Here are some steps you should take before you retire:
Know Your Current Cost of Living
It’s important to know how much you spend each month so you can know how much money you will need each year. If you don’t have a budget, now is a good time to start one. This will give you a good idea of how much you spend each month. Keep in mind that each month will vary. While you may just need money for bills and food one month, you may need new tires and health prescriptions the next month. It’s smart to give yourself a buffer each month so you will have a little extra for unplanned expenses.
Also, don’t forget that as you get older, your medical expenses will most likely rise. It’s also a good idea to keep in mind that costs and rates fluctuate such as tax rates, food prices, clothing, etc. And don’t forget about inflation—your every day expenses will go up! This is one of the most overlooked pieces to retirement planning.
Estimate How Much Income You Will Be Receiving
Add up everything you will be receiving from social security to retirement savings. This will just be an estimate, but it will give you a good starting point to knowing how much you will receive each month. Then, deduct how much you believe you will spend each month from that number.
If you can, wait until you’re 70 to take out Social Security. You are eligible to file for social security benefits when you turn 62, but if you do, your monthly check will be reduced significantly for the rest of your life. You may have little choice if you are out of work or in poor health and need the money to pay expenses. But if you have the wherewithal to work a few more years or have other sources of income, delaying checks until age 66, or your full benefit age, will increase your monthly amount by 33% or more.
Make Sure You Are Emotionally Prepared
Retiring can be a huge change and although it sounds fun, many people struggle with the emotional aspect of it. It can be difficult to go from working full time to having nothing to do. That’s why it’s best to have something lined up for retirement. You need something to keep your mind busy and your heart happy. At Envoy, we describe retirement as your Future Funded Ministry. This is the time where you get to use the resources you saved to support you as you follow God’s call in this last part of your life. Retirement should not be a time of sadness. Instead, it should be a time of joy as you live out the rest of your years in ministry. This could be volunteering for special needs children, creating meals for those in need, or simply helping your grandchildren with their homework.

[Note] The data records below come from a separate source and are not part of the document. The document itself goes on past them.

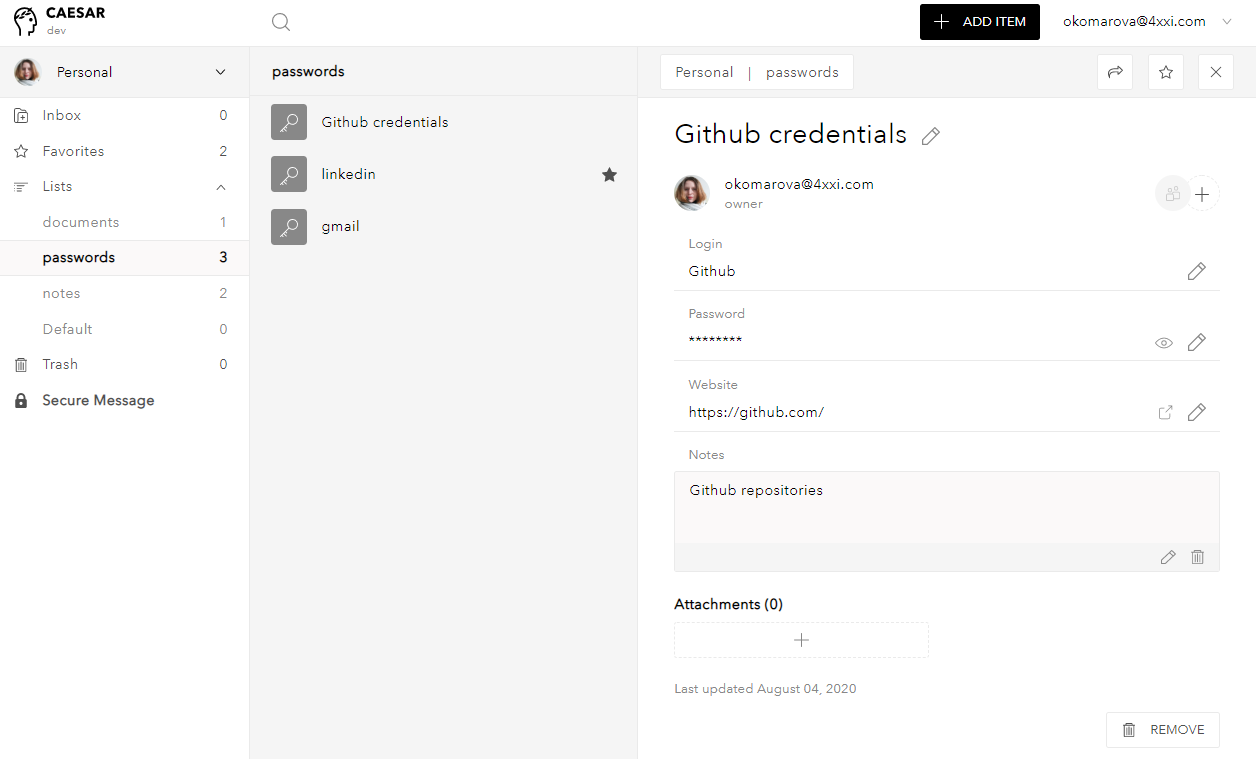
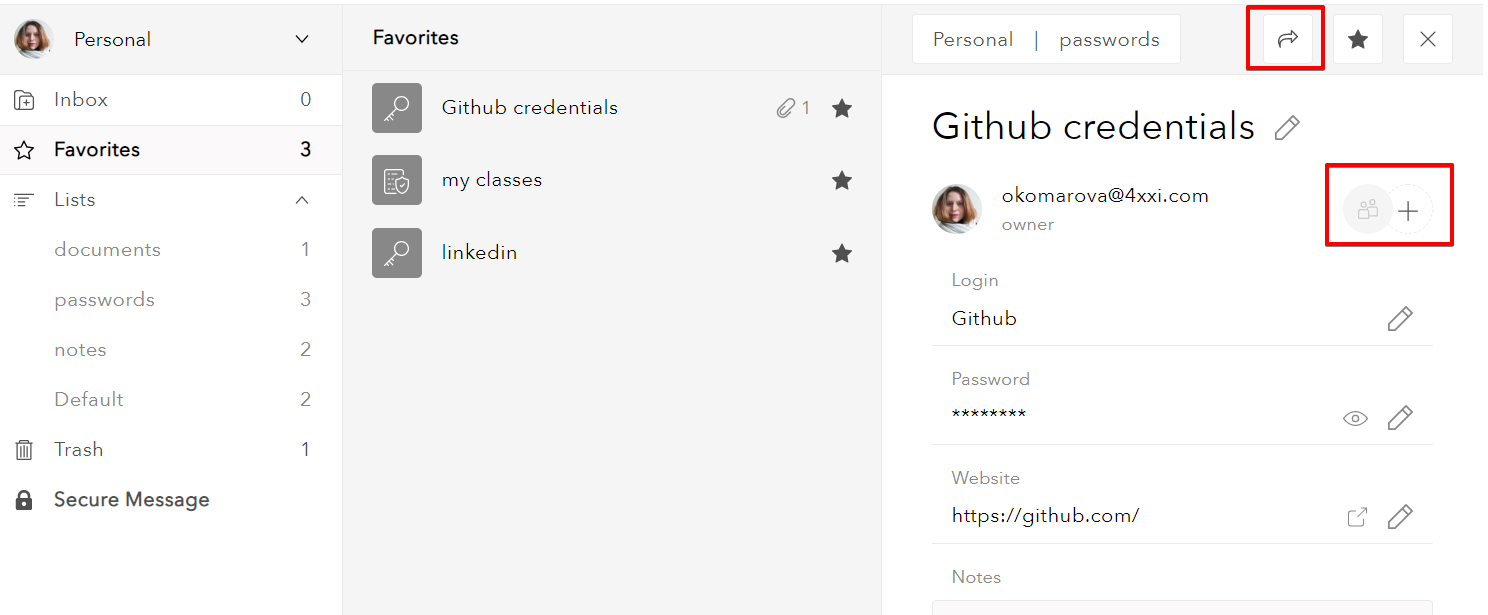
GitBook: [master] 13 pages and 11 assets modified

diff --git a/user_docs/items.md b/user_docs/items.md
@@ -49,7 +49,7 @@ Done! Now you can add and manage your secrets
 
 3. Click on **Create** and done! 
 
-![](../.gitbook/assets/image%20%2840%29.png)
+![](../.gitbook/assets/image%20%2843%29.png)
 
 Now you can use, move or share the secret
 
@@ -64,11 +64,11 @@ You can move secrets:
 
 1. Open a secret and click on the button located on top of the secret
 
-![](../.gitbook/assets/image%20%2837%29.png)
+![](../.gitbook/assets/image%20%2839%29.png)
 
 2. Now you can pick a vault and a list
 
-![](../.gitbook/assets/image%20%2839%29.png)
+![](../.gitbook/assets/image%20%2841%29.png)
 
 3. Click on Accept and done! Now the secret is located in the chosen list
 
@@ -82,7 +82,33 @@ You can share secrets:
 
 * with individuals
 * with teams
-* via an anonymously \(not available for sharing several secrets at a time\) 
+* via an anonymous link \(not available for sharing several secrets at a time\) 
+
+#### Share with individuals
+
+#### Share with teams
+
+#### Share an anonymous link
+
+Please, note, you can share only one item at a time via an anonymous link.
+
+1. Open a secret and click on one of the availbale buttons to share secrets
+
+![](../.gitbook/assets/image%20%2840%29.png)
+
+2. Click on the toggle
+
+![](../.gitbook/assets/image%20%2837%29.png)
+
+3 Once an anonymous link is created you can copy it or regenerate it
+
+![](../.gitbook/assets/image%20%2846%29.png)
+
+4. A person who follows the link will see the secret and will be able to use it, i.e. open a website and login with credentials or doanload an attachment, but will not be able to change the secret
+
+![](../.gitbook/assets/image%20%2848%29.png)
+
+5. If you click on the toggle for the 2nd time, the active link will be deactivated and no one can access the secret with it.
 
 ### Favorites
 
@@ -94,7 +120,7 @@ So if you want to mark a secret as favorite you need to follow the steps:
 
 1 Open a secret and click on the "star" icon located on the top.
 
-![](../.gitbook/assets/image%20%2843%29.png)
+![](../.gitbook/assets/image%20%2847%29.png)
 
 2. Done! Now the secret is marked as favorite and you can see the secret marked as favorite.
 
@@ -120,17 +146,17 @@ Please, note, that you cannot select secrets from different lists. If you select
 
 1 Firstly hover over the first secret you want to select and click on the checkbox
 
-![](../.gitbook/assets/image%20%2841%29.png)
+![](../.gitbook/assets/image%20%2844%29.png)
 
 2 Select other secrets on the screen by ticking the checkboxes. If you tick the checkbox on the top, then all secrets of the current list will be selected
 
-![](../.gitbook/assets/image%20%2842%29.png)
+![](../.gitbook/assets/image%20%2845%29.png)
 
 3. You can see how many secrets you've picked and you can:
 
-1. move secrets, see how
-2. share secrets, see how
-3. delete secrets, see how
+* move secrets, see [how ](https://github.com/caesar-team/docs/blob/master/user_docs/items.md#how-to-move-secrets)\(\#2-3\)
+* share secrets, see [how](https://github.com/caesar-team/docs/blob/master/user_docs/items.md#share-secrets) \(\#\)
+* delete secrets, see how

Here’s the bottom line—make sure that you can estimate how much you will need in retirement. Then make sure you will be receiving enough each month to cover that. Once you retire, begin to follow God’s calling on this latter part of your life.